■ What you have to do
Images embedded in the records are excluded; print everything else exactly as given.

■ The data

===

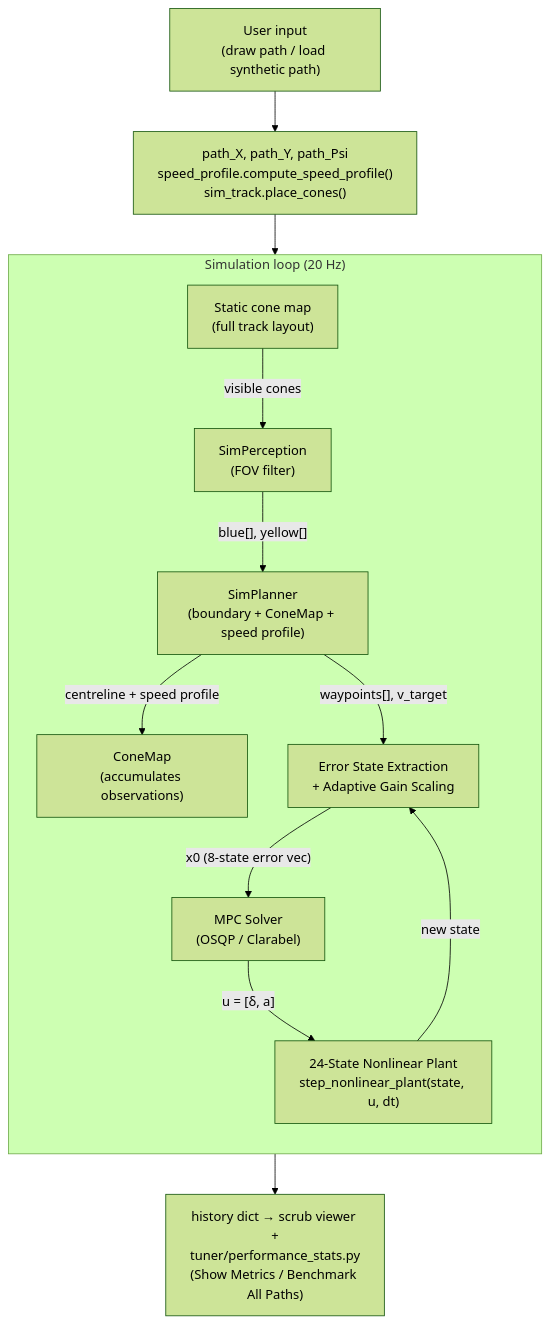
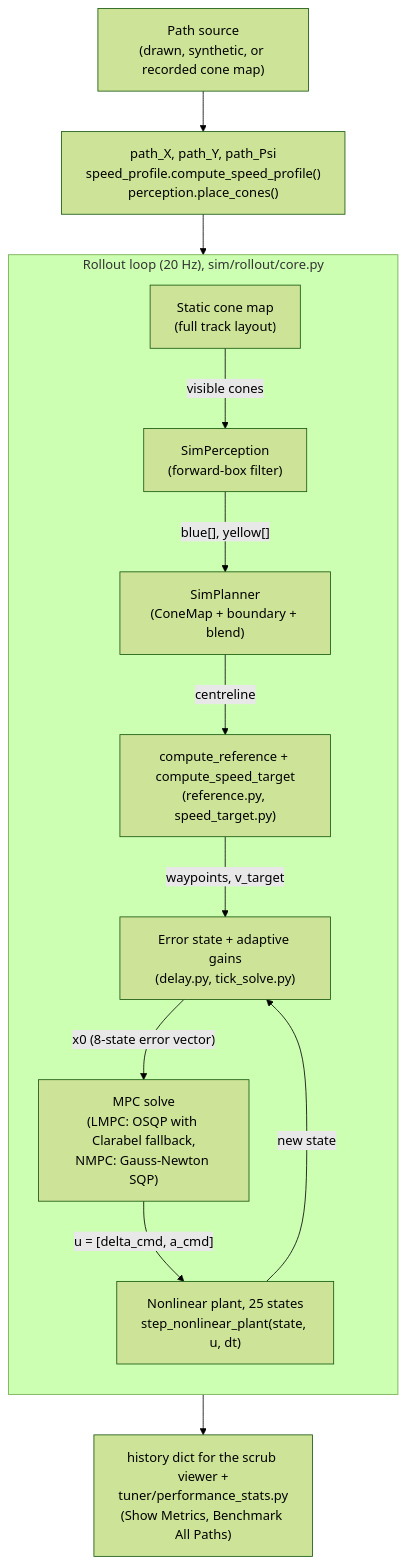
The first of 3 diagrams in docs/reference/architecture.md (Martin-Jin/fsae_MPCTest), drawn with Mermaid (forest theme) before and after one commit. The commit also changed other lines of this file and 30 other files, not shown here.

````diff
--- a/docs/reference/architecture.md
+++ b/docs/reference/architecture.md
@@ -30,28 +36,28 @@
 ```mermaid
 flowchart TD
-    INPUT["User input<br/>(draw path / load synthetic path)"]
-    PREP["path_X, path_Y, path_Psi<br/>speed_profile.compute_speed_profile()<br/>sim_track.place_cones()"]
+    INPUT["Path source<br/>(drawn, synthetic, or recorded cone map)"]
+    PREP["path_X, path_Y, path_Psi<br/>speed_profile.compute_speed_profile()<br/>perception.place_cones()"]
     INPUT --> PREP
     PREP --> LOOP
 
-    subgraph LOOP["Simulation loop (20 Hz)"]
+    subgraph LOOP["Rollout loop (20 Hz), sim/rollout/core.py"]
         direction TD
         CONEMAP["Static cone map<br/>(full track layout)"]
-        PERCEPTION["SimPerception<br/>(FOV filter)"]
-        PLANNER["SimPlanner<br/>(boundary + ConeMap + speed profile)"]
-        CONEACCUM["ConeMap<br/>(accumulates observations)"]
-        ERRSTATE["Error State Extraction<br/>+ Adaptive Gain Scaling"]
-        SOLVER["MPC Solver<br/>(OSQP / Clarabel)"]
-        PLANT["24-State Nonlinear Plant<br/>step_nonlinear_plant(state, u, dt)"]
+        PERCEPTION["SimPerception<br/>(forward-box filter)"]
+        PLANNER["SimPlanner<br/>(ConeMap + boundary + blend)"]
+        REF["compute_reference + compute_speed_target<br/>(reference.py, speed_target.py)"]
+        ERRSTATE["Error state + adaptive gains<br/>(delay.py, tick_solve.py)"]
+        SOLVER["MPC solve<br/>(LMPC: OSQP with Clarabel fallback,<br/>NMPC: Gauss-Newton SQP)"]
+        PLANT["Nonlinear plant, 25 states<br/>step_nonlinear_plant(state, u, dt)"]
 
         CONEMAP -->|"visible cones"| PERCEPTION
         PERCEPTION -->|"blue[], yellow[]"| PLANNER
-        PLANNER -->|"centreline + speed profile"| CONEACCUM
-        PLANNER -->|"waypoints[], v_target"| ERRSTATE
-        ERRSTATE -->|"x0 (8-state error vec)"| SOLVER
-        SOLVER -->|"u = [δ, a]"| PLANT
+        PLANNER -->|"centreline"| REF
+        REF -->|"waypoints, v_target"| ERRSTATE
+        ERRSTATE -->|"x0 (8-state error vector)"| SOLVER
+        SOLVER -->|"u = [delta_cmd, a_cmd]"| PLANT
         PLANT -->|"new state"| ERRSTATE
     end
 
-    LOOP --> HIST["history dict → scrub viewer +<br/>tuner/performance_stats.py<br/>(Show Metrics / Benchmark All Paths)"]
+    LOOP --> HIST["history dict for the scrub viewer +<br/>tuner/performance_stats.py<br/>(Show Metrics, Benchmark All Paths)"]
 ```
````
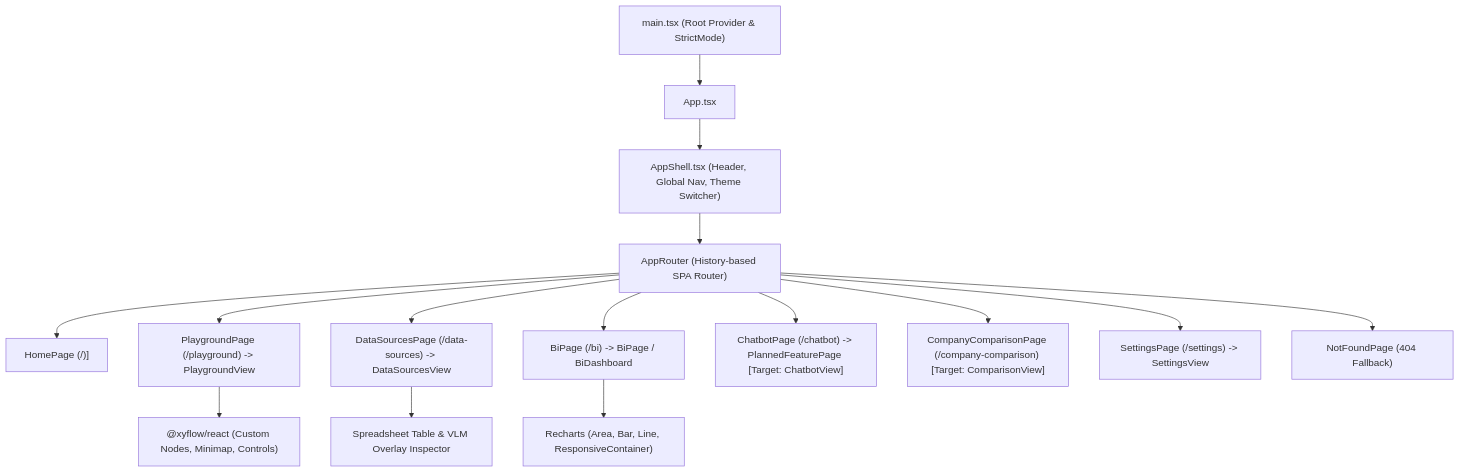
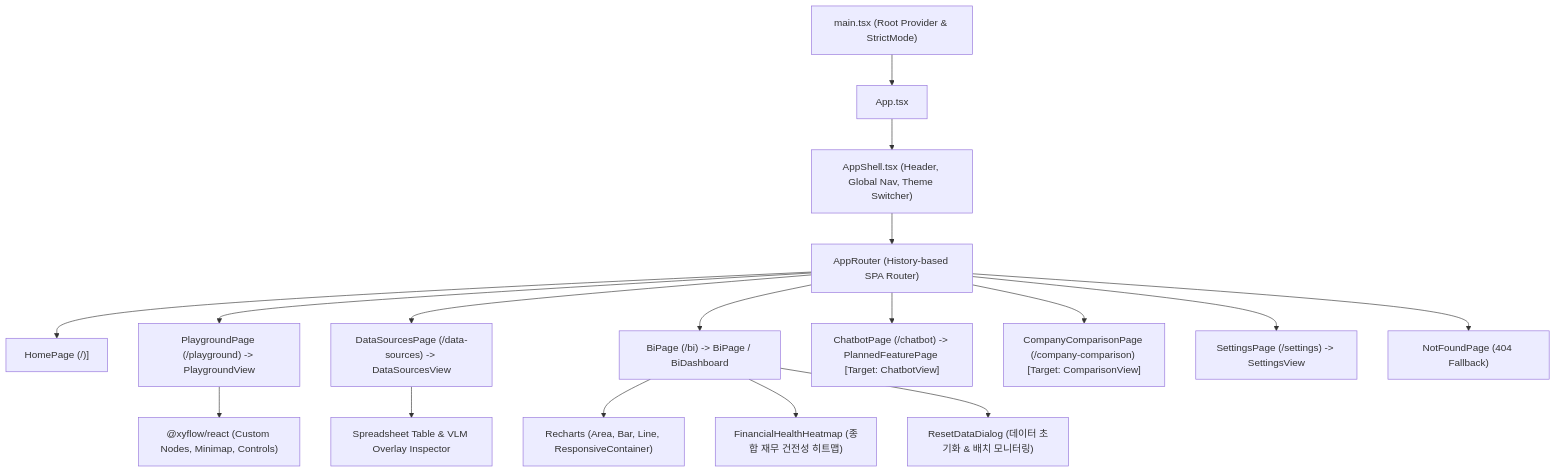
One commit to bist-mini-final/bist-mini-final changed the diagram in docs/06_frontend_blueprints/BP-601_frontend_component_wiring.md. Above: the diagram before and after it, drawn with Mermaid. The commit also changed 2 other files, not shown here.

Commit message:
docs: synchronize BI recalculation, reset controls, and health heatmap across BP-403, BP-501, and BP-601 following dev merge

````diff
--- a/docs/06_frontend_blueprints/BP-601_frontend_component_wiring.md
+++ b/docs/06_frontend_blueprints/BP-601_frontend_component_wiring.md
@@ -11,20 +11,22 @@
 ```mermaid
 graph TD
     ROOT["main.tsx (Root Provider & StrictMode)"] --> APP["App.tsx"]
     APP --> SHELL["AppShell.tsx (Header, Global Nav, Theme Switcher)"]
     
     SHELL --> ROUTER["AppRouter (History-based SPA Router)"]
     
     ROUTER --> P_HOME["HomePage (/)]"]
     ROUTER --> P_PLAY["PlaygroundPage (/playground) -> PlaygroundView"]
     ROUTER --> P_DS["DataSourcesPage (/data-sources) -> DataSourcesView"]
     ROUTER --> P_BI["BiPage (/bi) -> BiPage / BiDashboard"]
     ROUTER --> P_CHAT["ChatbotPage (/chatbot) -> PlannedFeaturePage [Target: ChatbotView]"]
     ROUTER --> P_COMP["CompanyComparisonPage (/company-comparison) [Target: ComparisonView]"]
     ROUTER --> P_SET["SettingsPage (/settings) -> SettingsView"]
     ROUTER --> P_404["NotFoundPage (404 Fallback)"]
 
     P_PLAY --> XYFLOW["@xyflow/react (Custom Nodes, Minimap, Controls)"]
     P_DS --> GRID_VIEW["Spreadsheet Table & VLM Overlay Inspector"]
     P_BI --> RECHARTS["Recharts (Area, Bar, Line, ResponsiveContainer)"]
+    P_BI --> HEATMAP["FinancialHealthHeatmap (종합 재무 건전성 히트맵)"]
+    P_BI --> RESET_DLG["ResetDataDialog (데이터 초기화 & 배치 모니터링)"]
 ```
````
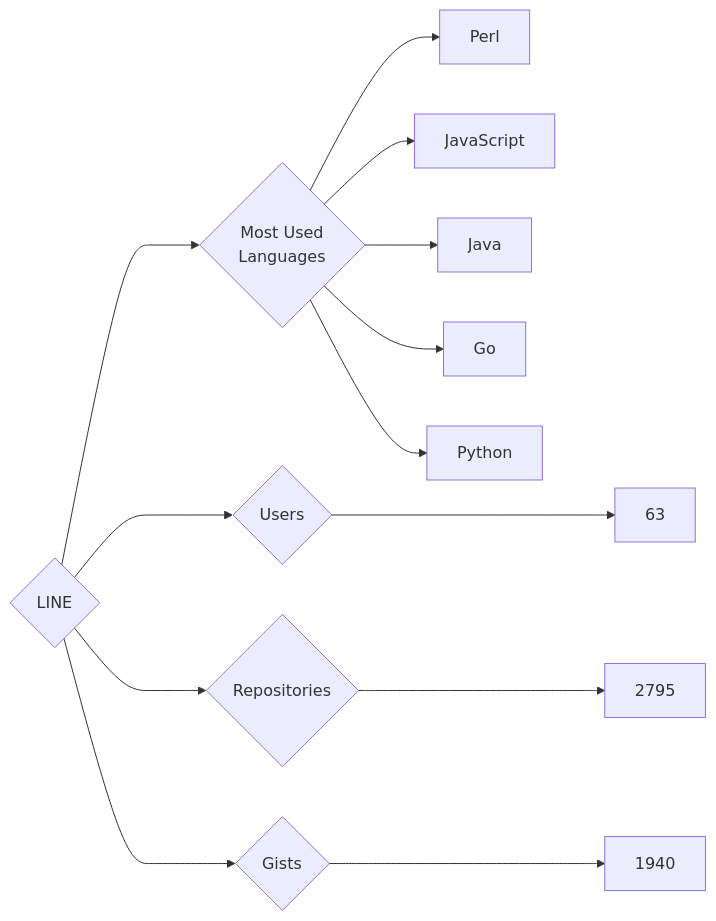
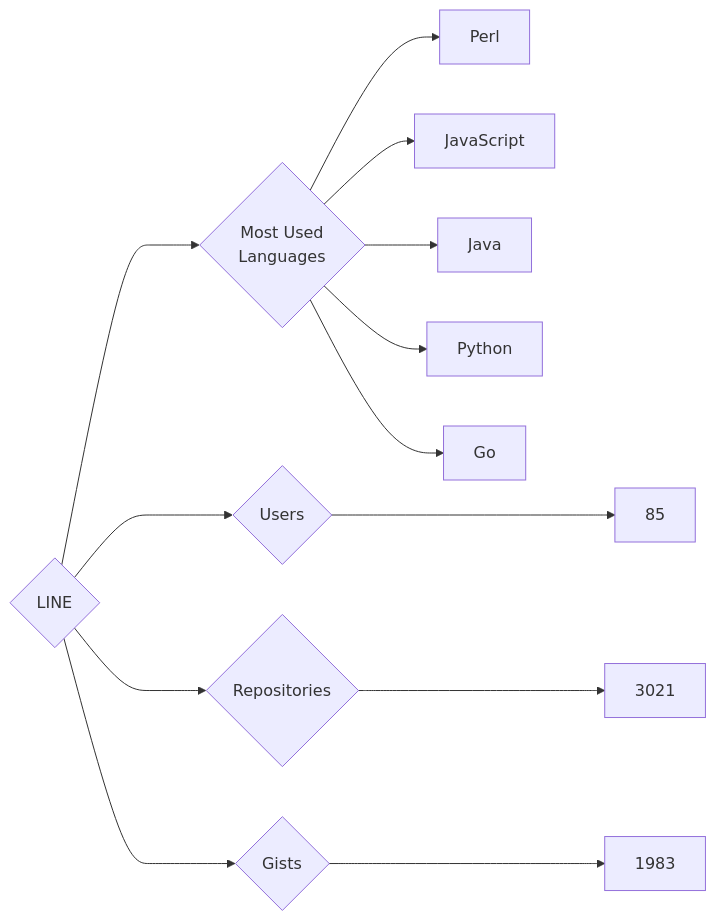
Before and after one commit to trickest/insiders: the diagram in targets/LINE/README.md, drawn with Mermaid. The commit also changed 681 other files, not shown here.

````diff
--- a/targets/LINE/README.md
+++ b/targets/LINE/README.md
@@ -3,13 +3,13 @@
 ```mermaid
 graph LR
 COMPANY_NAME{LINE}
-COMPANY_NAME ---> U{Users} ---> UN[63]
-COMPANY_NAME ---> R{Repositories} ---> RN[2795]
-COMPANY_NAME ---> G{Gists} ---> GN[1940]
+COMPANY_NAME ---> U{Users} ---> UN[85]
+COMPANY_NAME ---> R{Repositories} ---> RN[3021]
+COMPANY_NAME ---> G{Gists} ---> GN[1983]
 COMPANY_NAME ---> ML{Most Used<br>Languages}
 ML --> Perl[Perl]
 ML --> JavaScript[JavaScript]
 ML --> Java[Java]
+ML --> Python[Python]
 ML --> Go[Go]
-ML --> Python[Python]
 ```
````
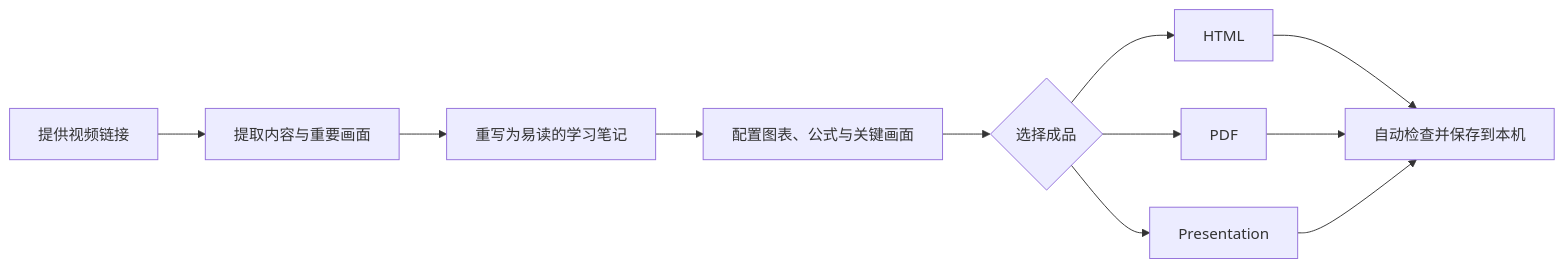
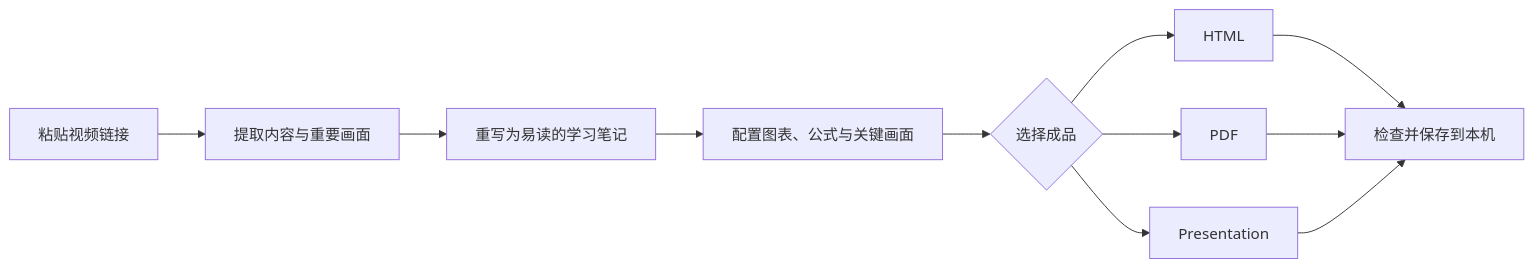
Before and after one commit to cdy1206/video-study-pipeline: the diagram in README.md, drawn with Mermaid. The commit also changed other lines of this file, not shown here.

````diff
--- a/README.md
+++ b/README.md
@@ -128,13 +155,13 @@
 ```mermaid
 flowchart LR
-    A[提供视频链接] --> B[提取内容与重要画面]
+    A[粘贴视频链接] --> B[提取内容与重要画面]
     B --> C[重写为易读的学习笔记]
     C --> D[配置图表、公式与关键画面]
     D --> E{选择成品}
     E --> F[HTML]
     E --> G[PDF]
     E --> H[Presentation]
-    F --> I[自动检查并保存到本机]
+    F --> I[检查并保存到本机]
     G --> I
     H --> I
 ```
````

===

■ Solution to the exercise
The first of 3 diagrams in docs/reference/architecture.md (Martin-Jin/fsae_MPCTest), drawn with Mermaid (forest theme) before and after one commit. The commit also changed other lines of this file and 30 other files, not shown here.

````diff
--- a/docs/reference/architecture.md
+++ b/docs/reference/architecture.md
@@ -30,28 +36,28 @@
 ```mermaid
 flowchart TD
-    INPUT["User input<br/>(draw path / load synthetic path)"]
-    PREP["path_X, path_Y, path_Psi<br/>speed_profile.compute_speed_profile()<br/>sim_track.place_cones()"]
+    INPUT["Path source<br/>(drawn, synthetic, or recorded cone map)"]
+    PREP["path_X, path_Y, path_Psi<br/>speed_profile.compute_speed_profile()<br/>perception.place_cones()"]
     INPUT --> PREP
     PREP --> LOOP
 
-    subgraph LOOP["Simulation loop (20 Hz)"]
+    subgraph LOOP["Rollout loop (20 Hz), sim/rollout/core.py"]
         direction TD
         CONEMAP["Static cone map<br/>(full track layout)"]
-        PERCEPTION["SimPerception<br/>(FOV filter)"]
-        PLANNER["SimPlanner<br/>(boundary + ConeMap + speed profile)"]
-        CONEACCUM["ConeMap<br/>(accumulates observations)"]
-        ERRSTATE["Error State Extraction<br/>+ Adaptive Gain Scaling"]
-        SOLVER["MPC Solver<br/>(OSQP / Clarabel)"]
-        PLANT["24-State Nonlinear Plant<br/>step_nonlinear_plant(state, u, dt)"]
+        PERCEPTION["SimPerception<br/>(forward-box filter)"]
+        PLANNER["SimPlanner<br/>(ConeMap + boundary + blend)"]
+        REF["compute_reference + compute_speed_target<br/>(reference.py, speed_target.py)"]
+        ERRSTATE["Error state + adaptive gains<br/>(delay.py, tick_solve.py)"]
+        SOLVER["MPC solve<br/>(LMPC: OSQP with Clarabel fallback,<br/>NMPC: Gauss-Newton SQP)"]
+        PLANT["Nonlinear plant, 25 states<br/>step_nonlinear_plant(state, u, dt)"]
 
         CONEMAP -->|"visible cones"| PERCEPTION
         PERCEPTION -->|"blue[], yellow[]"| PLANNER
-        PLANNER -->|"centreline + speed profile"| CONEACCUM
-        PLANNER -->|"waypoints[], v_target"| ERRSTATE
-        ERRSTATE -->|"x0 (8-state error vec)"| SOLVER
-        SOLVER -->|"u = [δ, a]"| PLANT
+        PLANNER -->|"centreline"| REF
+        REF -->|"waypoints, v_target"| ERRSTATE
+        ERRSTATE -->|"x0 (8-state error vector)"| SOLVER
+        SOLVER -->|"u = [delta_cmd, a_cmd]"| PLANT
         PLANT -->|"new state"| ERRSTATE
     end
 
-    LOOP --> HIST["history dict → scrub viewer +<br/>tuner/performance_stats.py<br/>(Show Metrics / Benchmark All Paths)"]
+    LOOP --> HIST["history dict for the scrub viewer +<br/>tuner/performance_stats.py<br/>(Show Metrics, Benchmark All Paths)"]
 ```
````
One commit to bist-mini-final/bist-mini-final changed the diagram in docs/06_frontend_blueprints/BP-601_frontend_component_wiring.md. Above: the diagram before and after it, drawn with Mermaid. The commit also changed 2 other files, not shown here.

Commit message:
docs: synchronize BI recalculation, reset controls, and health heatmap across BP-403, BP-501, and BP-601 following dev merge

````diff
--- a/docs/06_frontend_blueprints/BP-601_frontend_component_wiring.md
+++ b/docs/06_frontend_blueprints/BP-601_frontend_component_wiring.md
@@ -11,20 +11,22 @@
 ```mermaid
 graph TD
     ROOT["main.tsx (Root Provider & StrictMode)"] --> APP["App.tsx"]
     APP --> SHELL["AppShell.tsx (Header, Global Nav, Theme Switcher)"]
     
     SHELL --> ROUTER["AppRouter (History-based SPA Router)"]
     
     ROUTER --> P_HOME["HomePage (/)]"]
     ROUTER --> P_PLAY["PlaygroundPage (/playground) -> PlaygroundView"]
     ROUTER --> P_DS["DataSourcesPage (/data-sources) -> DataSourcesView"]
     ROUTER --> P_BI["BiPage (/bi) -> BiPage / BiDashboard"]
     ROUTER --> P_CHAT["ChatbotPage (/chatbot) -> PlannedFeaturePage [Target: ChatbotView]"]
     ROUTER --> P_COMP["CompanyComparisonPage (/company-comparison) [Target: ComparisonView]"]
     ROUTER --> P_SET["SettingsPage (/settings) -> SettingsView"]
     ROUTER --> P_404["NotFoundPage (404 Fallback)"]
 
     P_PLAY --> XYFLOW["@xyflow/react (Custom Nodes, Minimap, Controls)"]
     P_DS --> GRID_VIEW["Spreadsheet Table & VLM Overlay Inspector"]
     P_BI --> RECHARTS["Recharts (Area, Bar, Line, ResponsiveContainer)"]
+    P_BI --> HEATMAP["FinancialHealthHeatmap (종합 재무 건전성 히트맵)"]
+    P_BI --> RESET_DLG["ResetDataDialog (데이터 초기화 & 배치 모니터링)"]
 ```
````
Before and after one commit to trickest/insiders: the diagram in targets/LINE/README.md, drawn with Mermaid. The commit also changed 681 other files, not shown here.

````diff
--- a/targets/LINE/README.md
+++ b/targets/LINE/README.md
@@ -3,13 +3,13 @@
 ```mermaid
 graph LR
 COMPANY_NAME{LINE}
-COMPANY_NAME ---> U{Users} ---> UN[63]
-COMPANY_NAME ---> R{Repositories} ---> RN[2795]
-COMPANY_NAME ---> G{Gists} ---> GN[1940]
+COMPANY_NAME ---> U{Users} ---> UN[85]
+COMPANY_NAME ---> R{Repositories} ---> RN[3021]
+COMPANY_NAME ---> G{Gists} ---> GN[1983]
 COMPANY_NAME ---> ML{Most Used<br>Languages}
 ML --> Perl[Perl]
 ML --> JavaScript[JavaScript]
 ML --> Java[Java]
+ML --> Python[Python]
 ML --> Go[Go]
-ML --> Python[Python]
 ```
````
Before and after one commit to cdy1206/video-study-pipeline: the diagram in README.md, drawn with Mermaid. The commit also changed other lines of this file, not shown here.

````diff
--- a/README.md
+++ b/README.md
@@ -128,13 +155,13 @@
 ```mermaid
 flowchart LR
-    A[提供视频链接] --> B[提取内容与重要画面]
+    A[粘贴视频链接] --> B[提取内容与重要画面]
     B --> C[重写为易读的学习笔记]
     C --> D[配置图表、公式与关键画面]
     D --> E{选择成品}
     E --> F[HTML]
     E --> G[PDF]
     E --> H[Presentation]
-    F --> I[自动检查并保存到本机]
+    F --> I[检查并保存到本机]
     G --> I
     H --> I
 ```
````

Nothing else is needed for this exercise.